The Self-Made Myth
The self-made myth is the assertion that individual and business success is the result of the personal characteristics of exceptional individuals, such as hard work, creativity, and sacrifice, with little or no outside assistance. Those who subscribe to this myth do so only by ignoring the contributions of society, the supports made possible through governmental action, any head start a person may have received, and just plain old luck. If this were purely a matter of ego and self-delusion, it would not warrant such a book, but the perpetuation of the self-made myth has profound and destructive impacts on our views of government and the public policy debates of our times.
Implications of the Self-Made Myth and the Anti-Government Narrative It Supports
In writing this book, we do not discount the fact that a person, through hard work, creativity, and short-term sacrifice, can better his or her position in life. In most cases one can. To assert that success is entirely the result of such individual character traits, with little or no help from others or society, however, has a corrupting impact on our policy debates. How we view the creation of wealth and individual success has a profound influence on our choices of policies to embrace. It shapes our views on taxes, regulations, public investments in schools and vital infrastructure, the legitimacy of extravagant CEO pay, and more.
The Built-Together Reality
We believe the time has come to re-examine how businesses succeed and individual wealth is created. In doing so we develop a more complete picture, one that includes the important role of hard work but also takes into account the role of others and the many roles of government in laying the foundation for business success. We call this more rounded and honest understanding the built-together reality of individual and business success. In short, the built-together reality asserts that individual and business success is built through hard work but also taxpayer-supported schools, roads, and courts; the contributions of others; and chance factors like luck, historical timing, and various head starts in life.

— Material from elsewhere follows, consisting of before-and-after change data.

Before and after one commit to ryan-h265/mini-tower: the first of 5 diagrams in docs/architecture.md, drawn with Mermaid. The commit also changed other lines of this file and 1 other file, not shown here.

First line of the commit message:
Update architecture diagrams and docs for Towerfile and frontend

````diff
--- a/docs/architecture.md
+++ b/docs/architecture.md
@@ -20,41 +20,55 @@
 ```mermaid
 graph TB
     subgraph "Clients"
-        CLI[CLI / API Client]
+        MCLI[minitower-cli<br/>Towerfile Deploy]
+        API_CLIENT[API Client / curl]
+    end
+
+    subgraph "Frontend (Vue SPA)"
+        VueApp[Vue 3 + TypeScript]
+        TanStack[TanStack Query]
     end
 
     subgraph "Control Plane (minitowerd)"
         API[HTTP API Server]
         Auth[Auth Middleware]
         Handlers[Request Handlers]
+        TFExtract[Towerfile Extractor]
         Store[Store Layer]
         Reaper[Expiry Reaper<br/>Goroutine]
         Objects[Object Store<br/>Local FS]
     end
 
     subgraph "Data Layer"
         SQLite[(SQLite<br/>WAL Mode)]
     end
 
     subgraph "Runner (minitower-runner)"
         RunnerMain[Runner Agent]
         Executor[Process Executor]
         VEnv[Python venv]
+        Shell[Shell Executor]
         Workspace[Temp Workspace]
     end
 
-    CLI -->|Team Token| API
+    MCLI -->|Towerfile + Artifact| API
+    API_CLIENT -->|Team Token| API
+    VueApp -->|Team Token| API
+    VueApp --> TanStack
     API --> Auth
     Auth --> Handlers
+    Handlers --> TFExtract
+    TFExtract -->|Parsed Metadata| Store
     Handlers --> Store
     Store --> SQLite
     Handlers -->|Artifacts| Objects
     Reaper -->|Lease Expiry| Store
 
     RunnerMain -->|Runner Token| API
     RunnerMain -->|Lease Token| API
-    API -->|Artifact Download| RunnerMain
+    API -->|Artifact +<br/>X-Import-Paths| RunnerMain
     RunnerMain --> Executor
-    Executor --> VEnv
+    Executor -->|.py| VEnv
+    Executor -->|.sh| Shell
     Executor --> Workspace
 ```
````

[T]his book draws primarily from the first-person real-life stories of entrepreneurs, business leaders, and other high- wealth individuals, using their own words. Through their stories, and a few facts we included for good measure, we seek to establish a more balanced understanding of the true sources of individual wealth and business success. Their stories paint a much different picture than the self-made myth. In addition to the importance of hard work, creativity, and short-term sacrifice to their business success, they talk of the contributions of co-founders, colleagues, and employees; the role public investments play in wealth building; the role of government rules and regulations that provide a stable framework for business to operate and thrive; and additional factors such as inheritance, privilege, and luck. This is the essence of the built-together reality.
Implications of the Built-Together Reality and the Public Investment Imperative It Supports
By acknowledging the various factors contributing to wealth creation, the built-together reality lays the foundation for a more honest debate about the issues of our time. The built-together reality acknowledges the way public investments in our shared prosperity lift us all, including entrepreneurs and business leaders. By this view government plays an important role in building a foundation upon which individual and business success is possible, by investing in schools, transportation, and more; by sowing the seeds of innovation; and by ensuring stable rules of the road. With the built-together reality and the public investment imperative that flows from it in clear view, our views on a host of issues and policy choices shift in dramatic ways.
Excerpts from the Profilees
Jerry Fiddler: Public Support for Education
Helped Get Me Where I Am
Jerry Fiddler was co-founder, CEO, and chairman of Wind River Systems in Alameda, California. Now a mentor, an investor, and a professor of entrepreneurship, he helps entrepreneurs start new businesses.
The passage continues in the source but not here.